[Web document revisions]

<<<<

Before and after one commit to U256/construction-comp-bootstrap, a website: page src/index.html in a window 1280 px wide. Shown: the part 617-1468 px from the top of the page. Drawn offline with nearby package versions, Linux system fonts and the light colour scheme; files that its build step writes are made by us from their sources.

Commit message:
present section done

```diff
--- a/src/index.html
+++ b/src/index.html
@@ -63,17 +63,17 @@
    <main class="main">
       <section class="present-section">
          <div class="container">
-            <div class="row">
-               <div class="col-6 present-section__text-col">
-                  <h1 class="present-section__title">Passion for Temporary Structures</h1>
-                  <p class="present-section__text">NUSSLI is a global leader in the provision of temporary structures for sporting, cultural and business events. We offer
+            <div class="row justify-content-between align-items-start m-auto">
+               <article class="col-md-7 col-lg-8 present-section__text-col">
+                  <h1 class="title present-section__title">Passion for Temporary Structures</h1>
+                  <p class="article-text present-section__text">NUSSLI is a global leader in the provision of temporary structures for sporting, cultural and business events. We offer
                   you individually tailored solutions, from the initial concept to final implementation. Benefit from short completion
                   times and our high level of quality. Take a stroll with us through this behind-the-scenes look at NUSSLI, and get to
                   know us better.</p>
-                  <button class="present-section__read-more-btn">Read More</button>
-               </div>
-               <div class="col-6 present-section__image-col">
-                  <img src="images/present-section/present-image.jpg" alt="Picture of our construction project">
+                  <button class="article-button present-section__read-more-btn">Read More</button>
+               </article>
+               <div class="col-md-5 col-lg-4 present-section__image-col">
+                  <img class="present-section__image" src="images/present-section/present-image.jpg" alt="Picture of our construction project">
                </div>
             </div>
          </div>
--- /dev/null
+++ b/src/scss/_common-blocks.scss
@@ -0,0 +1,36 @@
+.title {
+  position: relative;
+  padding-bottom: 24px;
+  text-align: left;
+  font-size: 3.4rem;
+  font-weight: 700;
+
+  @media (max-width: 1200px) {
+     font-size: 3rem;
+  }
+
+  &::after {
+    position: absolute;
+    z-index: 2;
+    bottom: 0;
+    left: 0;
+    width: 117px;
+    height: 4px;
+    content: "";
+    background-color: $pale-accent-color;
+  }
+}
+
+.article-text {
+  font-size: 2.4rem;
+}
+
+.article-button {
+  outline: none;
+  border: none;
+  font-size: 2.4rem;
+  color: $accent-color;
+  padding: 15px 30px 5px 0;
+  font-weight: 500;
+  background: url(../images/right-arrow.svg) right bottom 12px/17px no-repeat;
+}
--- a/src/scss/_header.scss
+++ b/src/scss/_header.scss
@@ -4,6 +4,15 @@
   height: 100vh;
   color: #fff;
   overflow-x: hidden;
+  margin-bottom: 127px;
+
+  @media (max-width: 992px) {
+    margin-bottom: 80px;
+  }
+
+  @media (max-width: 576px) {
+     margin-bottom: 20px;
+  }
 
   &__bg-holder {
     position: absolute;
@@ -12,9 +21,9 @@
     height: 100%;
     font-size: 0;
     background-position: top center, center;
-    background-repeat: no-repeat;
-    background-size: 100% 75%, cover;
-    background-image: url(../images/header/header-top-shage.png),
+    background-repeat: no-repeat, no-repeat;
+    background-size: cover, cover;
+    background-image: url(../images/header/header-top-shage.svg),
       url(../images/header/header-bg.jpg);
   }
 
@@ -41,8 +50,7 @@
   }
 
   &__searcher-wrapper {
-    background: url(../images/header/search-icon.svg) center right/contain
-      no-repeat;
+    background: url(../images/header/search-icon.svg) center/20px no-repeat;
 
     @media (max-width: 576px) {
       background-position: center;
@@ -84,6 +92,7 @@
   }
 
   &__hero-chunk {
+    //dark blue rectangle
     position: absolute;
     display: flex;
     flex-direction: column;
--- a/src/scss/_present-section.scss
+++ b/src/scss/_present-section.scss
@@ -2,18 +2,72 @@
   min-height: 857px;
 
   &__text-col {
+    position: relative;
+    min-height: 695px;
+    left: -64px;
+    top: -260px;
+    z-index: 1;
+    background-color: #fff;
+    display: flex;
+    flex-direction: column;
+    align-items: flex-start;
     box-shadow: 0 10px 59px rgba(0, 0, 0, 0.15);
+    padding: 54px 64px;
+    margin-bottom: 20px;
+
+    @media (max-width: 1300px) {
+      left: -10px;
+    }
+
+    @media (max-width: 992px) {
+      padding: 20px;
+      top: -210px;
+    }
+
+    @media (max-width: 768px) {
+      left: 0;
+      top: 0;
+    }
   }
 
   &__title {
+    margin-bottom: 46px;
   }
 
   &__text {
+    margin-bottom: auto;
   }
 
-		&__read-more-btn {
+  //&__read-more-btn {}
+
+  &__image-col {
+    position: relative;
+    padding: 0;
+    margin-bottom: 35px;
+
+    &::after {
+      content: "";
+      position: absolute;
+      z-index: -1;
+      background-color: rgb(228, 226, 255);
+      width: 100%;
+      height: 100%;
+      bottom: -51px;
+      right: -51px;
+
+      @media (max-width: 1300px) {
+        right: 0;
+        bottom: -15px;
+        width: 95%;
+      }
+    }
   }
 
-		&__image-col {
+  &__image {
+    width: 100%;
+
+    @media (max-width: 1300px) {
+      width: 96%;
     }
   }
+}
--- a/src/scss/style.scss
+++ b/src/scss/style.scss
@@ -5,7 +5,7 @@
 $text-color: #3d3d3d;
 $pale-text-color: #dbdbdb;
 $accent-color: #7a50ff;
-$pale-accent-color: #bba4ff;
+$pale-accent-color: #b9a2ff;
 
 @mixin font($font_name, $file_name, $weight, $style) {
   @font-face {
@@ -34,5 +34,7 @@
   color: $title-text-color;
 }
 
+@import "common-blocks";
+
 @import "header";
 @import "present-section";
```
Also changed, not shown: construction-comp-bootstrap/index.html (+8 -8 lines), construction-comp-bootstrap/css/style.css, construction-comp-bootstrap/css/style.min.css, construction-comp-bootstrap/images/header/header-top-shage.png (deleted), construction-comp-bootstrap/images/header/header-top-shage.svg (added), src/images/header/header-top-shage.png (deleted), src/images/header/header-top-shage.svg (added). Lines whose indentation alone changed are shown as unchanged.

>>>>

Exercise brief: Each line above needs to be returned exactly as it is.

Reply to the exercise:
Before and after one commit to U256/construction-comp-bootstrap, a website: page src/index.html in a window 1280 px wide. Shown: the part 617-1468 px from the top of the page. Drawn offline with nearby package versions, Linux system fonts and the light colour scheme; files that its build step writes are made by us from their sources.

Commit message:
present section done

```diff
--- a/src/index.html
+++ b/src/index.html
@@ -63,17 +63,17 @@
    <main class="main">
       <section class="present-section">
          <div class="container">
-            <div class="row">
-               <div class="col-6 present-section__text-col">
-                  <h1 class="present-section__title">Passion for Temporary Structures</h1>
-                  <p class="present-section__text">NUSSLI is a global leader in the provision of temporary structures for sporting, cultural and business events. We offer
+            <div class="row justify-content-between align-items-start m-auto">
+               <article class="col-md-7 col-lg-8 present-section__text-col">
+                  <h1 class="title present-section__title">Passion for Temporary Structures</h1>
+                  <p class="article-text present-section__text">NUSSLI is a global leader in the provision of temporary structures for sporting, cultural and business events. We offer
                   you individually tailored solutions, from the initial concept to final implementation. Benefit from short completion
                   times and our high level of quality. Take a stroll with us through this behind-the-scenes look at NUSSLI, and get to
                   know us better.</p>
-                  <button class="present-section__read-more-btn">Read More</button>
-               </div>
-               <div class="col-6 present-section__image-col">
-                  <img src="images/present-section/present-image.jpg" alt="Picture of our construction project">
+                  <button class="article-button present-section__read-more-btn">Read More</button>
+               </article>
+               <div class="col-md-5 col-lg-4 present-section__image-col">
+                  <img class="present-section__image" src="images/present-section/present-image.jpg" alt="Picture of our construction project">
                </div>
             </div>
          </div>
--- /dev/null
+++ b/src/scss/_common-blocks.scss
@@ -0,0 +1,36 @@
+.title {
+  position: relative;
+  padding-bottom: 24px;
+  text-align: left;
+  font-size: 3.4rem;
+  font-weight: 700;
+
+  @media (max-width: 1200px) {
+     font-size: 3rem;
+  }
+
+  &::after {
+    position: absolute;
+    z-index: 2;
+    bottom: 0;
+    left: 0;
+    width: 117px;
+    height: 4px;
+    content: "";
+    background-color: $pale-accent-color;
+  }
+}
+
+.article-text {
+  font-size: 2.4rem;
+}
+
+.article-button {
+  outline: none;
+  border: none;
+  font-size: 2.4rem;
+  color: $accent-color;
+  padding: 15px 30px 5px 0;
+  font-weight: 500;
+  background: url(../images/right-arrow.svg) right bottom 12px/17px no-repeat;
+}
--- a/src/scss/_header.scss
+++ b/src/scss/_header.scss
@@ -4,6 +4,15 @@
   height: 100vh;
   color: #fff;
   overflow-x: hidden;
+  margin-bottom: 127px;
+
+  @media (max-width: 992px) {
+    margin-bottom: 80px;
+  }
+
+  @media (max-width: 576px) {
+     margin-bottom: 20px;
+  }
 
   &__bg-holder {
     position: absolute;
@@ -12,9 +21,9 @@
     height: 100%;
     font-size: 0;
     background-position: top center, center;
-    background-repeat: no-repeat;
-    background-size: 100% 75%, cover;
-    background-image: url(../images/header/header-top-shage.png),
+    background-repeat: no-repeat, no-repeat;
+    background-size: cover, cover;
+    background-image: url(../images/header/header-top-shage.svg),
       url(../images/header/header-bg.jpg);
   }
 
@@ -41,8 +50,7 @@
   }
 
   &__searcher-wrapper {
-    background: url(../images/header/search-icon.svg) center right/contain
-      no-repeat;
+    background: url(../images/header/search-icon.svg) center/20px no-repeat;
 
     @media (max-width: 576px) {
       background-position: center;
@@ -84,6 +92,7 @@
   }
 
   &__hero-chunk {
+    //dark blue rectangle
     position: absolute;
     display: flex;
     flex-direction: column;
--- a/src/scss/_present-section.scss
+++ b/src/scss/_present-section.scss
@@ -2,18 +2,72 @@
   min-height: 857px;
 
   &__text-col {
+    position: relative;
+    min-height: 695px;
+    left: -64px;
+    top: -260px;
+    z-index: 1;
+    background-color: #fff;
+    display: flex;
+    flex-direction: column;
+    align-items: flex-start;
     box-shadow: 0 10px 59px rgba(0, 0, 0, 0.15);
+    padding: 54px 64px;
+    margin-bottom: 20px;
+
+    @media (max-width: 1300px) {
+      left: -10px;
+    }
+
+    @media (max-width: 992px) {
+      padding: 20px;
+      top: -210px;
+    }
+
+    @media (max-width: 768px) {
+      left: 0;
+      top: 0;
+    }
   }
 
   &__title {
+    margin-bottom: 46px;
   }
 
   &__text {
+    margin-bottom: auto;
   }
 
-		&__read-more-btn {
+  //&__read-more-btn {}
+
+  &__image-col {
+    position: relative;
+    padding: 0;
+    margin-bottom: 35px;
+
+    &::after {
+      content: "";
+      position: absolute;
+      z-index: -1;
+      background-color: rgb(228, 226, 255);
+      width: 100%;
+      height: 100%;
+      bottom: -51px;
+      right: -51px;
+
+      @media (max-width: 1300px) {
+        right: 0;
+        bottom: -15px;
+        width: 95%;
+      }
+    }
   }
 
-		&__image-col {
+  &__image {
+    width: 100%;
+
+    @media (max-width: 1300px) {
+      width: 96%;
     }
   }
+}
--- a/src/scss/style.scss
+++ b/src/scss/style.scss
@@ -5,7 +5,7 @@
 $text-color: #3d3d3d;
 $pale-text-color: #dbdbdb;
 $accent-color: #7a50ff;
-$pale-accent-color: #bba4ff;
+$pale-accent-color: #b9a2ff;
 
 @mixin font($font_name, $file_name, $weight, $style) {
   @font-face {
@@ -34,5 +34,7 @@
   color: $title-text-color;
 }
 
+@import "common-blocks";
+
 @import "header";
 @import "present-section";
```
Also changed, not shown: construction-comp-bootstrap/index.html (+8 -8 lines), construction-comp-bootstrap/css/style.css, construction-comp-bootstrap/css/style.min.css, construction-comp-bootstrap/images/header/header-top-shage.png (deleted), construction-comp-bootstrap/images/header/header-top-shage.svg (added), src/images/header/header-top-shage.png (deleted), src/images/header/header-top-shage.svg (added). Lines whose indentation alone changed are shown as unchanged.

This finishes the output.